### [DATA SUPPLIED]
BEGIN

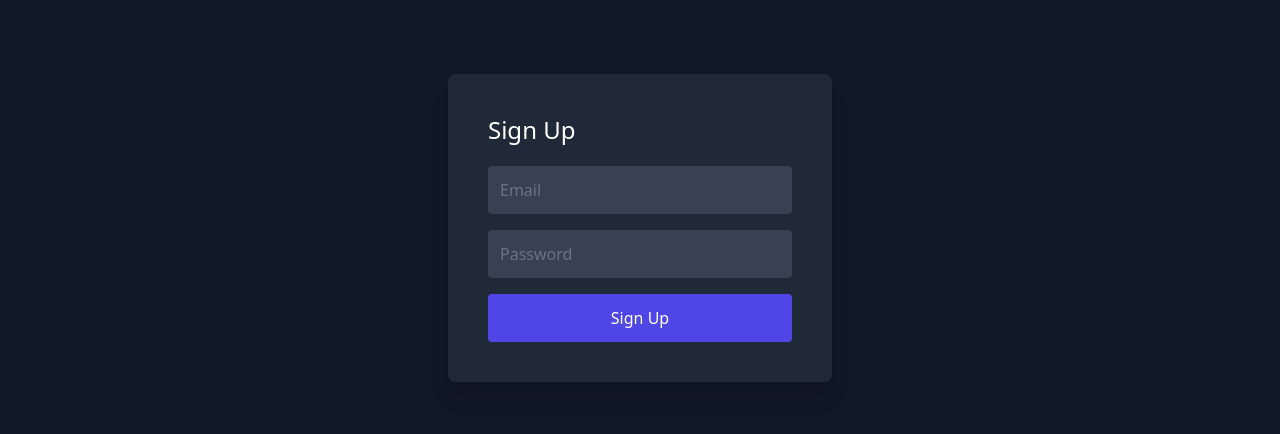
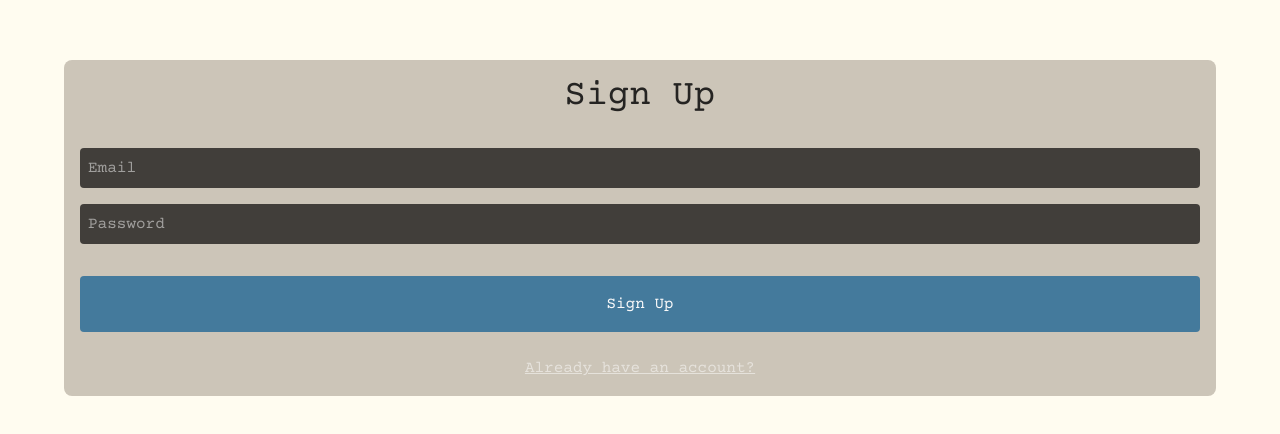
Before and after one commit to S-Petru/battleship-java-nextjs, a Next.js app in the folder battleship/: page /sign-up in a window 1280 px wide. Shown: the part 172-606 px from the top of the page. Built offline with nearby package versions, Linux system fonts and the light colour scheme; no server answers.

Commit message:
color scheme + fixed auth forms

```diff
--- a/battleship/app/layout.tsx
+++ b/battleship/app/layout.tsx
@@ -1,5 +1,13 @@
 import type { Metadata } from "next";
 import "./globals.css";
+
+import { Courier_Prime } from "next/font/google";
+
+const courierPrime = Courier_Prime({
+  subsets: ["latin"],
+  weight: ["400", "700"],
+  style: ["normal", "italic"],
+});
 
 export const metadata: Metadata = {
   title: "Create Next App",
@@ -12,8 +20,8 @@ export default function RootLayout({
   children: React.ReactNode;
 }>) {
   return (
-    <html lang="en">
-      <body className="">{children}</body>
+    <html lang="en" className={courierPrime.className}>
+      <body className={courierPrime.className}>{children}</body>
     </html>
   );
 }
--- a/battleship/app/sign-in/page.tsx
+++ b/battleship/app/sign-in/page.tsx
@@ -16,15 +16,20 @@ export default function SignIn() {
   const [signInWithGoogle, userGoogle, loadingGoogle, errorGoogle] =
     useSignInWithGoogle(auth);
   const router = useRouter();
+  const [displayErrorMessage, setDisplayErrorMessage] = useState(false);
 
   const handleSignInWithGoogle = async () => {
     try {
       const res = await signInWithGoogle();
       if (res != undefined) {
-        console.log("User Signed In:", userGoogle);
         sessionStorage.setItem("user", JSON.stringify(true));
         router.push("/");
       }
+      setDisplayErrorMessage(true);
+
+      setTimeout(() => {
+        setDisplayErrorMessage(false);
+      }, 2000);
     } catch (e) {
       console.error("Sign In Error:", e);
     }
@@ -33,68 +38,85 @@ export default function SignIn() {
   const handleSignIn = async () => {
     try {
       const res = await signInWithEmailAndPassword(email, password);
-      console.log("Firebase SignIn Response:", res); // Log the response
       if (res != undefined) {
-        console.log("User Signed In:", user);
         sessionStorage.setItem("user", JSON.stringify(true));
         router.push("/");
       }
+      setDisplayErrorMessage(true);
+
+      setTimeout(() => {
+        setDisplayErrorMessage(false);
+      }, 2000);
     } catch (e) {
       console.error("Sign In Error:", e);
     }
   };
 
+  const handleNavigateToSignUp = () => {
+    router.push("/sign-up");
+  };
+
   return (
-    <div className="flex min-h-screen items-center justify-center bg-gray-900">
-      <div className="w-96 rounded-lg bg-gray-800 p-10 shadow-xl">
-        <h1 className="mb-5 text-2xl text-white">Sign In</h1>
+    <main className="bg-background-color flex min-h-screen flex-col items-center justify-center">
+      <div className="bg-primary-color full flex w-[90%] flex-col items-center gap-4 rounded-lg p-4">
+        <h1 className="text-text-color mb-4 text-4xl">Sign In</h1>
         <input
           type="email"
           placeholder="Email"
           value={email}
           onChange={(e) => setEmail(e.target.value)}
-          className="mb-4 w-full rounded bg-gray-700 p-3 text-white placeholder-gray-500 outline-none"
+          className="bg-secondary-color w-full rounded p-2 text-white placeholder-white/50 outline-none"
         />
         <input
           type="password"
           placeholder="Password"
           value={password}
           onChange={(e) => setPassword(e.target.value)}
-          className="mb-4 w-full rounded bg-gray-700 p-3 text-white placeholder-gray-500 outline-none"
+          className="bg-secondary-color w-full rounded p-2 text-white placeholder-white/50 outline-none"
         />
+
+        <div className="mt-4 flex w-full flex-col gap-2">
           <button
             onClick={handleSignIn}
-          className="w-full rounded bg-indigo-600 p-3 text-white hover:bg-indigo-500"
+            className="bg-accent-color hover:bg-accent-color/80 h-[52px] w-full rounded p-4 text-zinc-50"
           >
-          {loading ? "Signing In..." : "Sign In"}
+            Sign In
           </button>
-        {error && <p className="mt-3 text-red-500">{error.message}</p>}
 
-        <div className="my-4 flex items-center gap-2">
-          <div className="h-[2px] w-full rounded-full bg-white"></div>
-          <div className="text-white">OR</div>
-          <div className="h-[2px] w-full rounded-full bg-white"></div>
+          <div className="flex items-center gap-2">
+            <div className="h-[2px] w-full rounded-full bg-zinc-50"></div>
+            <div className="text-zinc-50">OR</div>
+            <div className="h-[2px] w-full rounded-full bg-zinc-50"></div>
           </div>
 
           <button
             onClick={handleSignInWithGoogle}
-          className="flex w-full items-center justify-center rounded bg-zinc-50 p-3 text-xl font-bold text-red-500 hover:bg-indigo-500"
+            className="text-accent-color flex w-full items-center justify-center rounded bg-zinc-50 p-4"
           >
-          {loadingGoogle ? (
-            "Signing In..."
-          ) : (
             <Image
-              src="google-icon.svg" // Path to your Google logo
+              src="google-icon.svg"
               alt="Google Logo"
-              width={16} // Adjust width and height as per your design
-              height={16}
+              width={20}
+              height={20}
             />
-          )}
           </button>
-        {errorGoogle && (
-          <p className="mt-3 text-red-500">{errorGoogle.message}</p>
-        )}
+
+          <p
+            className="mx-auto mt-4 cursor-pointer text-white/50 underline hover:text-white/70"
+            onClick={handleNavigateToSignUp}
+          >
+            Don't have an account?
+          </p>
         </div>
       </div>
+
+      {error && displayErrorMessage && (
+        <p className="text-red-500/80">{error.message}</p>
+      )}
+
+      {errorGoogle && displayErrorMessage && (
+        <p className="mx-auto text-red-500/80">{errorGoogle.message}</p>
+      )}
+    </main>
   );
 }
--- a/battleship/app/sign-up/page.tsx
+++ b/battleship/app/sign-up/page.tsx
@@ -10,6 +10,7 @@ export default function SignUp() {
   const [createUserWithEmailAndPassword, user, loading, error] =
     useCreateUserWithEmailAndPassword(auth);
   const router = useRouter();
+  const [displayErrorMessage, setDisplayErrorMessage] = useState(false);
 
   const handleSignUp = async () => {
     try {
@@ -22,34 +23,53 @@ export default function SignUp() {
     } catch (e) {
       console.error("Sign Up Error:", e); // Log any errors
     }
+    // Display error message if any
+    if (error) {
+      setDisplayErrorMessage(true);
+      setTimeout(() => {
+        setDisplayErrorMessage(false);
+      }, 3000); // Display for 3 seconds
+    }
   };
 
   return (
-    <div className="flex min-h-screen items-center justify-center bg-gray-900">
-      <div className="w-96 rounded-lg bg-gray-800 p-10 shadow-xl">
-        <h1 className="mb-5 text-2xl text-white">Sign Up</h1>
+    <main className="bg-background-color flex min-h-screen flex-col items-center justify-center">
+      <div className="bg-primary-color full flex w-[90%] flex-col items-center gap-4 rounded-lg p-4">
+        <h1 className="text-text-color mb-4 text-4xl">Sign Up</h1>
         <input
           type="email"
           placeholder="Email"
           value={email}
           onChange={(e) => setEmail(e.target.value)}
-          className="mb-4 w-full rounded bg-gray-700 p-3 text-white placeholder-gray-500 outline-none"
+          className="bg-secondary-color w-full rounded p-2 text-white placeholder-white/50 outline-none"
         />
         <input
           type="password"
           placeholder="Password"
           value={password}
           onChange={(e) => setPassword(e.target.value)}
-          className="mb-4 w-full rounded bg-gray-700 p-3 text-white placeholder-gray-500 outline-none"
+          className="bg-secondary-color w-full rounded p-2 text-white placeholder-white/50 outline-none"
         />
+        <div className="mt-4 flex w-full flex-col gap-2">
           <button
             onClick={handleSignUp}
-          className="w-full rounded bg-indigo-600 p-3 text-white hover:bg-indigo-500"
+            className="bg-accent-color hover:bg-accent-color/80 w-full rounded p-4 text-zinc-50 duration-200 ease-in-out"
           >
             {loading ? "Signing Up..." : "Sign Up"}
           </button>
-        {error && <p className="mt-3 text-red-500">{error.message}</p>}
+
+          <p
+            className="mx-auto mt-4 cursor-pointer text-white/50 underline"
+            onClick={() => router.push("/sign-in")}
+          >
+            Already have an account?
+          </p>
         </div>
       </div>
+
+      {error && displayErrorMessage && (
+        <p className="mt-4 text-red-500/80">{error.message}</p>
+      )}
+    </main>
   );
 }
--- a/battleship/tailwind.config.ts
+++ b/battleship/tailwind.config.ts
@@ -11,6 +11,11 @@ const config: Config = {
       colors: {
         background: "var(--background)",
         foreground: "var(--foreground)",
+        "background-color": "#fffcf0",
+        "text-color": "#252422",
+        "primary-color": "#ccc5b8",
+        "secondary-color": "#413e3a",
+        "accent-color": "#447a9c",
       },
     },
   },
```
Lines whose indentation alone changed are shown as unchanged.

END

### [TASK GOAL]
Scan the material above for the string "items". Copy each line that holds it.

### [RESPONSE TO THIS TASK]
-    <div className="flex min-h-screen items-center justify-center bg-gray-900">
+    <main className="bg-background-color flex min-h-screen flex-col items-center justify-center">
+      <div className="bg-primary-color full flex w-[90%] flex-col items-center gap-4 rounded-lg p-4">
-        <div className="my-4 flex items-center gap-2">
+          <div className="flex items-center gap-2">
-          className="flex w-full items-center justify-center rounded bg-zinc-50 p-3 text-xl font-bold text-red-500 hover:bg-indigo-500"
+            className="text-accent-color flex w-full items-center justify-center rounded bg-zinc-50 p-4"
-    <div className="flex min-h-screen items-center justify-center bg-gray-900">
+    <main className="bg-background-color flex min-h-screen flex-col items-center justify-center">
+      <div className="bg-primary-color full flex w-[90%] flex-col items-center gap-4 rounded-lg p-4">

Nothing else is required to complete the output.